The judge will rule on the petition after the final hearing. The court must determine which party was telling the truth and assess the relative strength of the petitioner’s case. The court is fully within its discretion to deny the petition. If the judge denies the petition, then any temporary restraining orders issued by the court will be dissolved.
The Harsh Consequences of Losing an Injunction
There are severe consequences associated with losing an injunction for protection in Vero Beach, Florida. Depending on the nature of the injunction issued, the court could order the respondent to stay away from the petitioner, have no contact with the petitioner or the petitioner’s family, enter batterers’ counseling, substance abuse counseling, have no contact with the party’s children, move out of the family home, avoid certain locations, and surrender all firearms and ammunition to the local law enforcement authorities.
There are consequences of living subject to a restraining order, which people sometimes do not realize exist until they are saddled with one. Being subject to an injunction for protection is a public record. Therefore, any time a background check is run on the respondent, the injunction will be included in the person’s history. The respondent could lose out on opportunities such as finding a new job, a new home, getting a mortgage, engaging in educational opportunities, or finding a residence because the existence of an injunction to prevent violence invites the inference the respondent is an evil and violent person who cannot be trusted.
You can avoid the harsh and unforeseen consequences of an injunction to prevent violence by consulting Musca Law’s Vero Beach injunction defense and criminal defense attorneys.

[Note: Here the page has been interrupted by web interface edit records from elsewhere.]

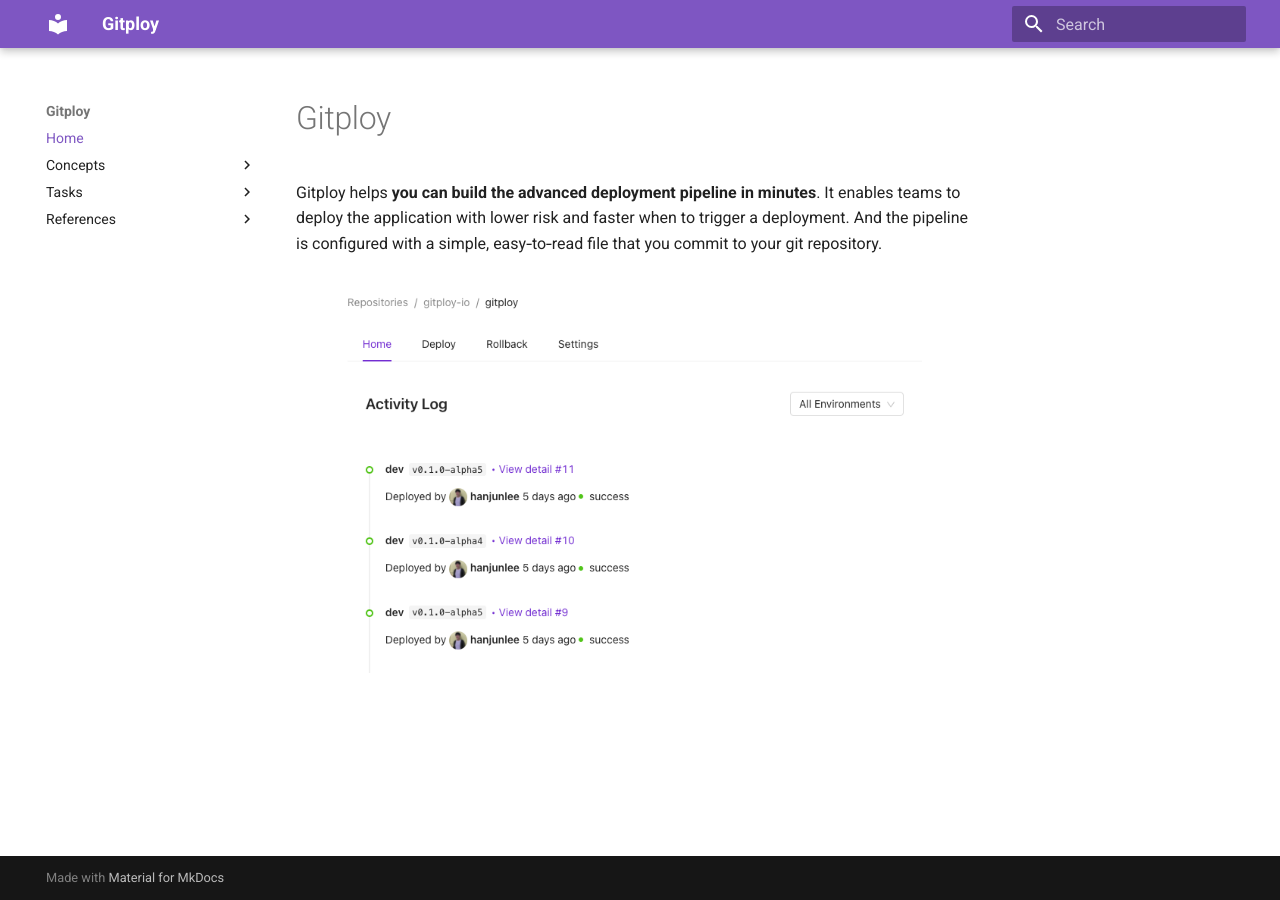
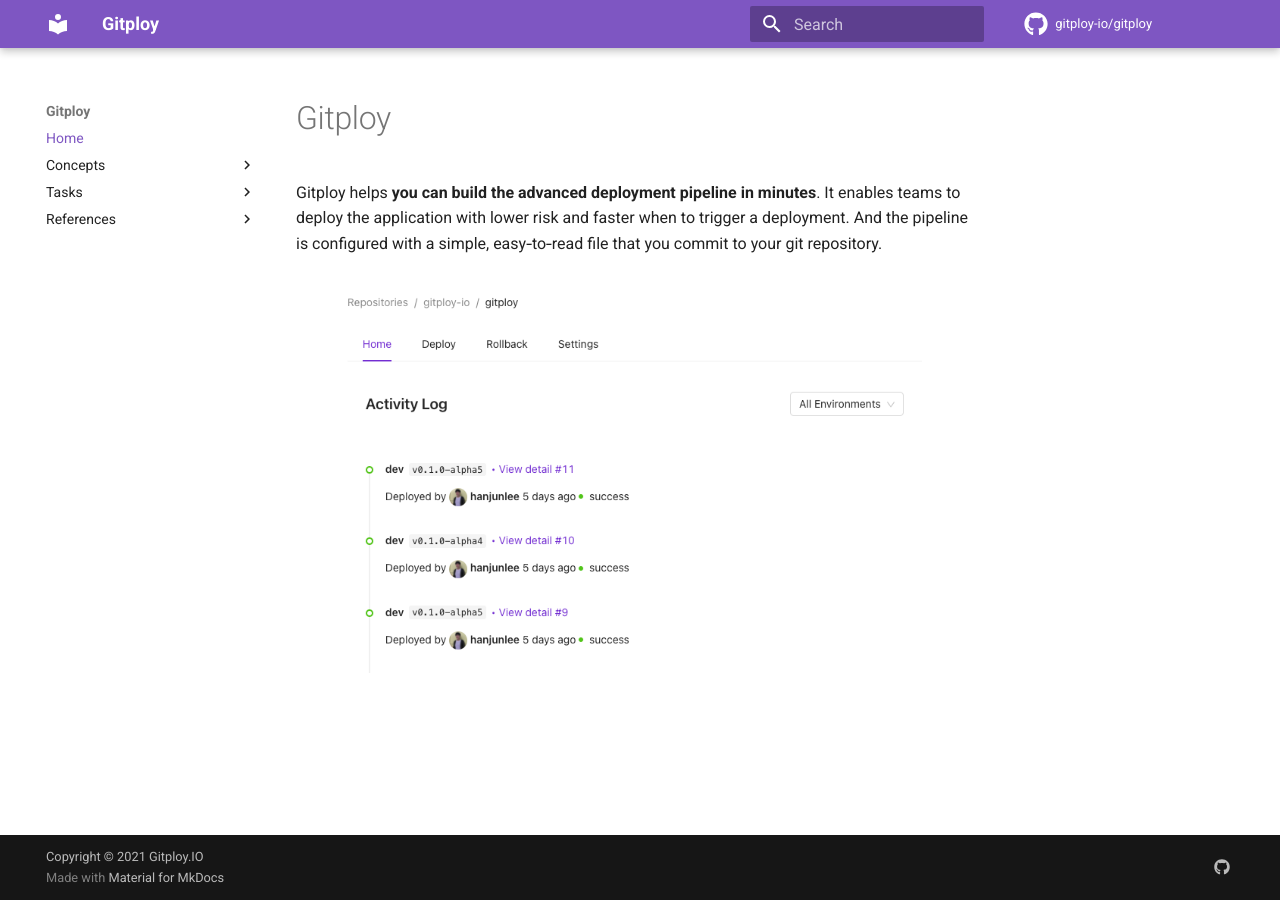
Before and after one commit to gitploy-io/gitploy, an MkDocs documentation site: the page built from docs/index.md, in a window 1280 px wide. Built offline with MkDocs 1.6.1 and Material for MkDocs 9.7.7, drawn with Linux system fonts in a browser that asks for light colours; comment, search, counter and statistics services are not loaded; the version menu is left out.

Commit message:
Set advanced features: pymdownx

```diff
--- a/mkdocs.yml
+++ b/mkdocs.yml
@@ -5,6 +5,8 @@
   palette:
     primary: deep purple
     accent: deep purple
+  icon:
+    repo: fontawesome/brands/github
 nav:
   - Home: index.md
   - Concepts:
@@ -19,3 +21,16 @@
   - References:
     - Configurations: references/configurations.md
     - "deploy.yml": references/deploy.yml.md
+extra:
+  social:
+    - icon: fontawesome/brands/github
+      link: https://github.com/gitploy-io
+  version:
+    provider: mike
+copyright: Copyright &copy; 2021 Gitploy.IO
+repo_name: gitploy-io/gitploy
+repo_url: https://github.com/gitploy-io/gitploy
+edit_uri: edit/main/docs/
+markdown_extensions:
+  - pymdownx.highlight
+  - pymdownx.superfences
```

Extending, Modifying, or Terminating a Vero Beach Injunction for Protection
The judge can order the injunction to be permanent or can enter an expiration date on the order. The petitioner must file a motion within 30 days of the expiration date to schedule a hearing to extend the order. The respondent has the right to appear at the extension hearing and to have counsel represent him or her. The respondent continues to have valuable rights that require protection at an extension hearing.
Either party could move the court to terminate the injunction as well. Either party can file a motion explaining to the court why the injunction should be terminated. The court could grant a hearing on the motion or rule on the pleadings. The moving party must explain to the court why the injunction no longer protects the petitioner or that the petitioner no longer requires protection.
The respondent and the petitioner have the right to ask the court to modify the order as well. The parties could file a motion and ask the judge to modify the order because of changed circumstances, or the order causes an undue hardship that is unjust.
Rely on Musca Law to Defend Your Rights
Musca Law’s Vero Beach criminal defense attorneys understand that sometimes relationships deteriorate, and people become jaded, frustrated, or vindictive. The courts are not to be used to settle personal scores, but the sheer volume of cases judges need to hear leads to complacency from the bench. Do not allow your case to be ushered aside and lumped in with other cases. Call Musca Law today at 888-484-5057 to pursue a vigorous defense against an injunction for protection as well as any criminal charges that arise. Do not allow your case to be lumped in with all of the others. Musca Law’s injunction and criminal defense lawyers prove themselves on fighting for individualized justice in your case.